United Nations, Jul 3: Underlining the need to strengthen the existing mechanisms in UN peacekeeping operations, India has urged caution against actions rooted in authorisation from a Security Council that does not represent current realities and underscored the need to reform the powerful UN body.

Delivering India's position on UN Policing during the 4th UN Chief of Police Summit held here last month, Intelligence Bureau Director Tapan Kumar Deka said that while creating the right political conditions and supporting development is conducive to creating conditions where conflict doesn't take root, “we have to be wary of infringing upon the sovereignty of host nations and their various political stakeholders, especially given the current mistrust the world has in our multilateral systems”.

“We have also been witnessing conversations on peace enforcement in the context of peace operations. While we need to strengthen existing mechanisms, we call for caution on any activity that is rooted in authorisation from a Security Council that is not representative of current realities,” he said at the session titled ‘Strengthening Peace Operations and Peace Enforcement'.

Deka said as the Security Council is the institutional architecture primarily responsible for the maintenance of international peace and security, it is important that the 15-nation UN organ is a reformed body with the expansion of membership in both the permanent and non-permanent categories.

Given that more than half of the Security Council's work is focused on Africa, India has been consistently calling for greater representation of Africa in line with the Ezulwini Consensus and the Sirte Declaration, he said.

Deka said the changing nature of armed conflict, with a surge in intra-state conflicts involving non-state armed groups, has increasingly exposed peacekeeping operations to regional and global dynamics that undermine their efforts to implement their mandate. The maintenance of international peace and security has become more complex and calls for strengthening our peace operations in a manner that they are rooted in clear mandates, backed by adequate resources and incorporating clear exit strategies.

“Our recent experiences have been indicating the fallacy of solutions being imposed from outside.
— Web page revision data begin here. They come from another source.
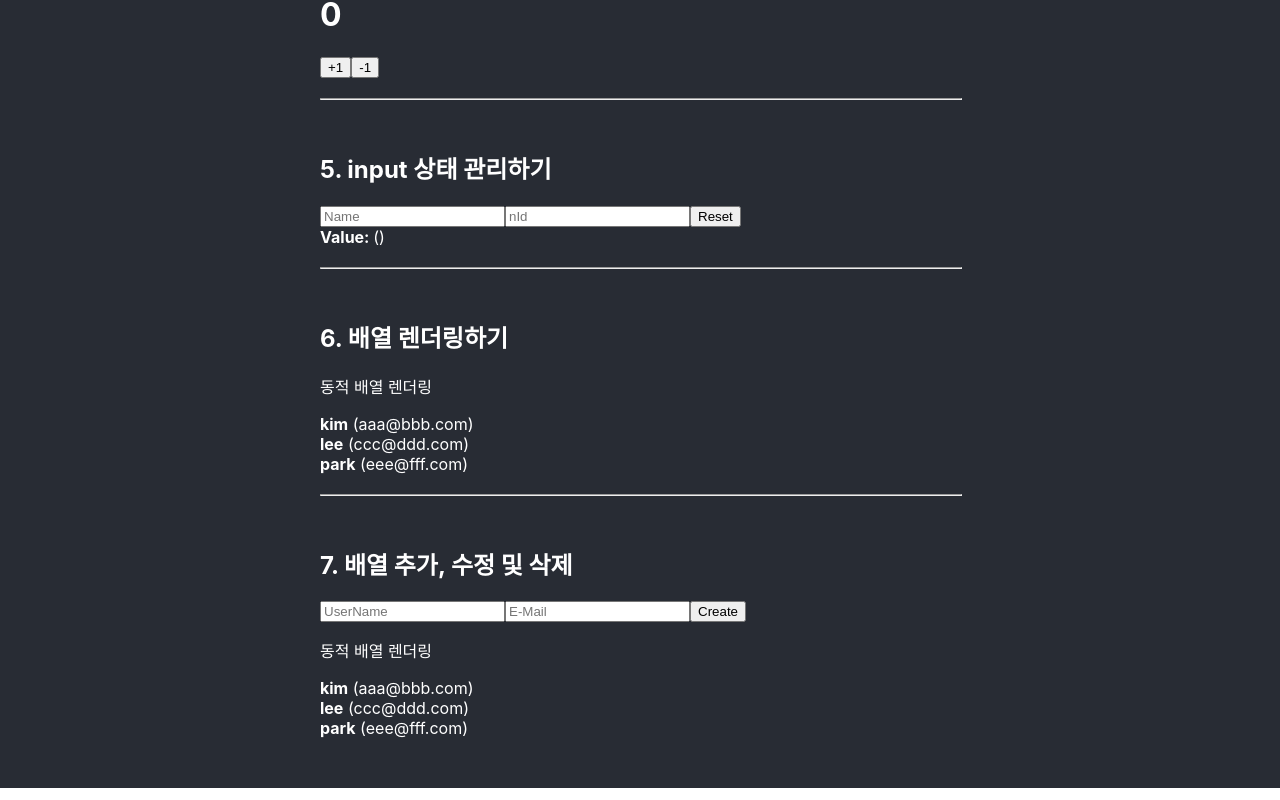
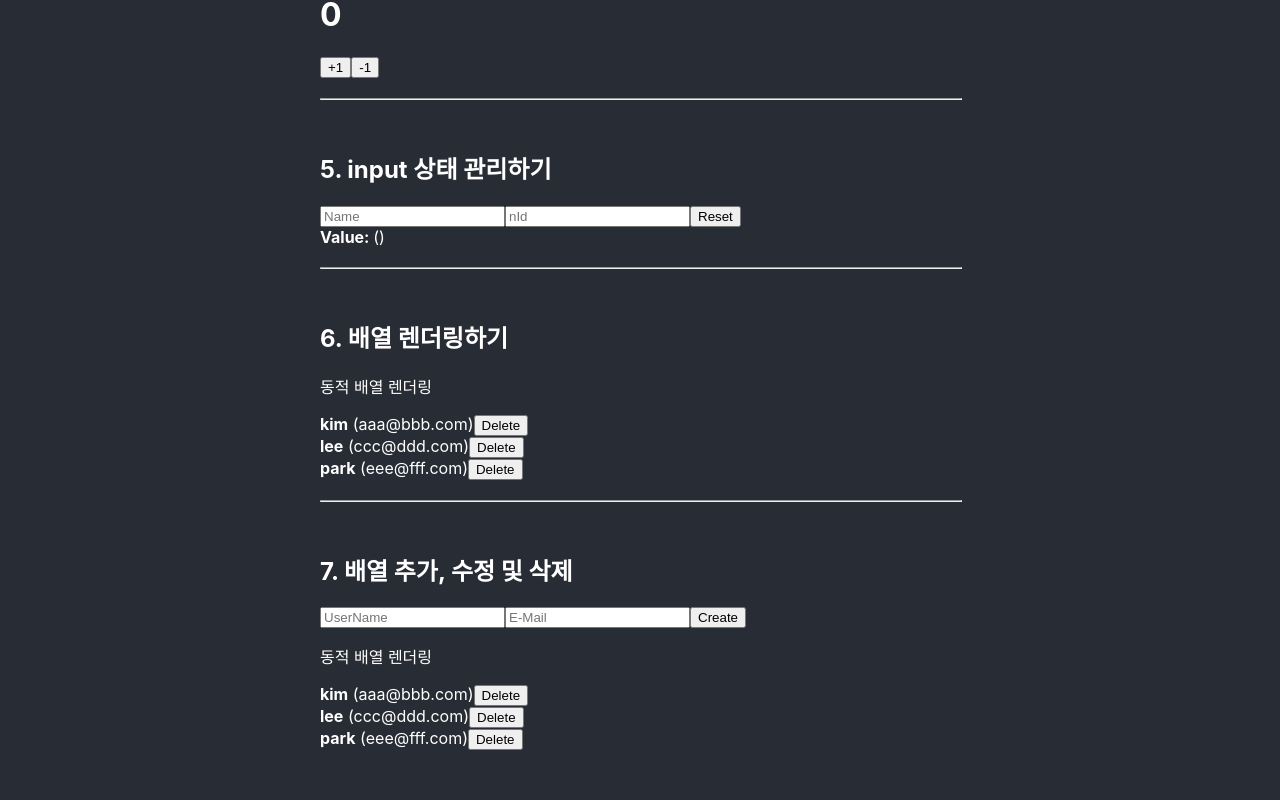
Before and after one commit to Rap0d/playground-react, a React (Create React App) app: page / in a window 1280 px wide. Shown: the part 1885-2685 px from the top of the page. Built offline with nearby package versions, Linux system fonts and the light colour scheme.

Commit message:
배열 삭제 함수 추가

```diff
--- a/src/components/tutorials/Arrays.js
+++ b/src/components/tutorials/Arrays.js
@@ -34,6 +34,11 @@ function Arrays({propUsers, setUsers}) {
         })
         nextId.current += 1
     }
+    const onRemove = id => {
+        // user.id 가 파라미터로 일치하지 않는 원소만 추출해서 새로운 배열 생성
+        // = user.id 가 id인 것을 제거
+        setUsers(propUsers.filter(user => user.id !== id))
+    }
 
     return (
         <>
@@ -43,7 +48,10 @@ function Arrays({propUsers, setUsers}) {
                 onChange={onChange}
                 onCreate={onCreate}
             />
-            <UserList users={propUsers}/>
+            <UserList
+                users={propUsers}
+                onRemove={onRemove}
+            />
         </>
     )
 }
--- a/src/components/tutorials/UserList.js
+++ b/src/components/tutorials/UserList.js
@@ -1,9 +1,15 @@
 import React from "react";
 
-function User({user}) {
+function User({user, onRemove}) {
     return (
         <div>
             <b>{user.username}</b> <span>({user.email})</span>
+            {/*
+            jsx 외부에서 정의된 event handler나
+            callback으로 parameter를 pass할 때 화살표 함수를 씀
+            onRemove(user.id)를 넣으면 바로 실행되어짐
+            */}
+            <button onClick={() => onRemove(user.id)}>Delete</button>
         </div>
     );
 }
@@ -22,7 +28,7 @@ function UserList() {
 }
 */
 
-function DynamicUserList({users}) {
+function DynamicUserList({users, onRemove}) {
     return (
         <>
             <p>동적 배열 렌더링</p>
@@ -32,7 +38,11 @@ function DynamicUserList({users}) {
                 // 만약 원소의 고유값이 없다면 map() 함수를 사용할 때 설정하는
                 // 콜백함수의 두 번째 파라미터 index를 key로 사용하면 된다.
                 // <User user={user} key={user.id}/>
-                <User user={user} key={index}/>
+                <User
+                    user={user}
+                    key={index}
+                    onRemove={onRemove}
+                />
                 // 만약 배열을 렌더링 할 때 key 설정을 하지 않게 된다면
                 // 기본적으로 배열의 index 값을 key로 사용하게 되고,
                 // 경고 메시지가 뜨게 된다.
```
India has always stressed that there can be no substitute for national efforts in creating an environment where civilians are secure,” he said, adding that it is important that conducive conditions are created for local political and social processes to take hold.

“The eroding support of host nations to the presence of peacekeepers is a reflection of the failure to address the root causes of conflict,” Deka said.

Apart from being one of the largest troop-contributing countries, Indian police contribution to UN peacekeeping is also a priority area with the Formed Police Unit of 139 personnel deployed in the United Nations Organisation Stabilisation Mission in the Democratic Republic of the Congo (MONUSCO), which included 11 women.

India also has 11 individual police officers deployed in the UN mission in South Sudan and one deployed in the United Nations Interim Security Force for Abyei (UNISFA).

Deka said India's experience has revealed recently further learnings that can be employed in its operations.

“We have experienced, in the context of our deployment in a conflict-ridden situation, that there are divergences in interpretation of mandates between various stakeholders, which results in inadequacy of mandate delivery as well as a threat to the safety of our peacekeepers.

“It is, thereby, extremely important that there is continuous and effective coordination between the UN leadership, host nation as well as Troop/Police Contributing countries. This is necessary right from conception when Mission mandates are drawn, to the execution process, till the time of exit of Missions. Strengthened peace operations call for strengthened coordination,” he said.

Further complicating the conflict scenarios is the misuse of the access to digital and social media which is used to spread misinformation and disinformation, Deka said, adding that this calls for strategic communication to be strengthened as also creating local awareness on the mandate of the peacekeeping missions so that there are no misplaced expectations on part of local government and society.

“At the same time, we must accept that host nations would need our support in their endeavour of finding lasting solutions, and towards this end, we must promote multilateral solutions, including regional partnerships, that can overcome the limitations of the Security Council's outdated membership,” he said. PTI